* _Exercise details_
Write out every entry word for word.

**** Dataset entries ****

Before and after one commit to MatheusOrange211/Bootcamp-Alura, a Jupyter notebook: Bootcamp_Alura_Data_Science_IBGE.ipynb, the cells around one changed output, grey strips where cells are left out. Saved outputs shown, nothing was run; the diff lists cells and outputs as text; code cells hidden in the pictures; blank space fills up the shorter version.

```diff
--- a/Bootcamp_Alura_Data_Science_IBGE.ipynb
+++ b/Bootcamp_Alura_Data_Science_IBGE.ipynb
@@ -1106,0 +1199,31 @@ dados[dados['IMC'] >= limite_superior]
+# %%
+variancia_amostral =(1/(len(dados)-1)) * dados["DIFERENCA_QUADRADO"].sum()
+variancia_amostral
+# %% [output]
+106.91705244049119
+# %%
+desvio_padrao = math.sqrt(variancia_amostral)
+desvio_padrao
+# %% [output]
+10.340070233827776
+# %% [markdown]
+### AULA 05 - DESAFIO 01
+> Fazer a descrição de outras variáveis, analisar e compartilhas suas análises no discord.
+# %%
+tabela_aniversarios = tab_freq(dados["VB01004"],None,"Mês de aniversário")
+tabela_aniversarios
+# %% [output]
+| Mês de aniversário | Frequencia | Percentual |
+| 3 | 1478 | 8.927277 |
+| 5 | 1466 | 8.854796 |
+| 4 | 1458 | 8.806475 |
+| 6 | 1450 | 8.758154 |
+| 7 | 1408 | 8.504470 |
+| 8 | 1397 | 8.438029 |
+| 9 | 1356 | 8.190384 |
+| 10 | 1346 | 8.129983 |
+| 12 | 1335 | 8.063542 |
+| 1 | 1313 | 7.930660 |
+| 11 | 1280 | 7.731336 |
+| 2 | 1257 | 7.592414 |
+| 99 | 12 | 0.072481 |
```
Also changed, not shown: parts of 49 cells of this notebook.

****

* _Worked solution_
Before and after one commit to MatheusOrange211/Bootcamp-Alura, a Jupyter notebook: Bootcamp_Alura_Data_Science_IBGE.ipynb, the cells around one changed output, grey strips where cells are left out. Saved outputs shown, nothing was run; the diff lists cells and outputs as text; code cells hidden in the pictures; blank space fills up the shorter version.

```diff
--- a/Bootcamp_Alura_Data_Science_IBGE.ipynb
+++ b/Bootcamp_Alura_Data_Science_IBGE.ipynb
@@ -1106,0 +1199,31 @@ dados[dados['IMC'] >= limite_superior]
+# %%
+variancia_amostral =(1/(len(dados)-1)) * dados["DIFERENCA_QUADRADO"].sum()
+variancia_amostral
+# %% [output]
+106.91705244049119
+# %%
+desvio_padrao = math.sqrt(variancia_amostral)
+desvio_padrao
+# %% [output]
+10.340070233827776
+# %% [markdown]
+### AULA 05 - DESAFIO 01
+> Fazer a descrição de outras variáveis, analisar e compartilhas suas análises no discord.
+# %%
+tabela_aniversarios = tab_freq(dados["VB01004"],None,"Mês de aniversário")
+tabela_aniversarios
+# %% [output]
+| Mês de aniversário | Frequencia | Percentual |
+| 3 | 1478 | 8.927277 |
+| 5 | 1466 | 8.854796 |
+| 4 | 1458 | 8.806475 |
+| 6 | 1450 | 8.758154 |
+| 7 | 1408 | 8.504470 |
+| 8 | 1397 | 8.438029 |
+| 9 | 1356 | 8.190384 |
+| 10 | 1346 | 8.129983 |
+| 12 | 1335 | 8.063542 |
+| 1 | 1313 | 7.930660 |
+| 11 | 1280 | 7.731336 |
+| 2 | 1257 | 7.592414 |
+| 99 | 12 | 0.072481 |
```
Also changed, not shown: parts of 49 cells of this notebook.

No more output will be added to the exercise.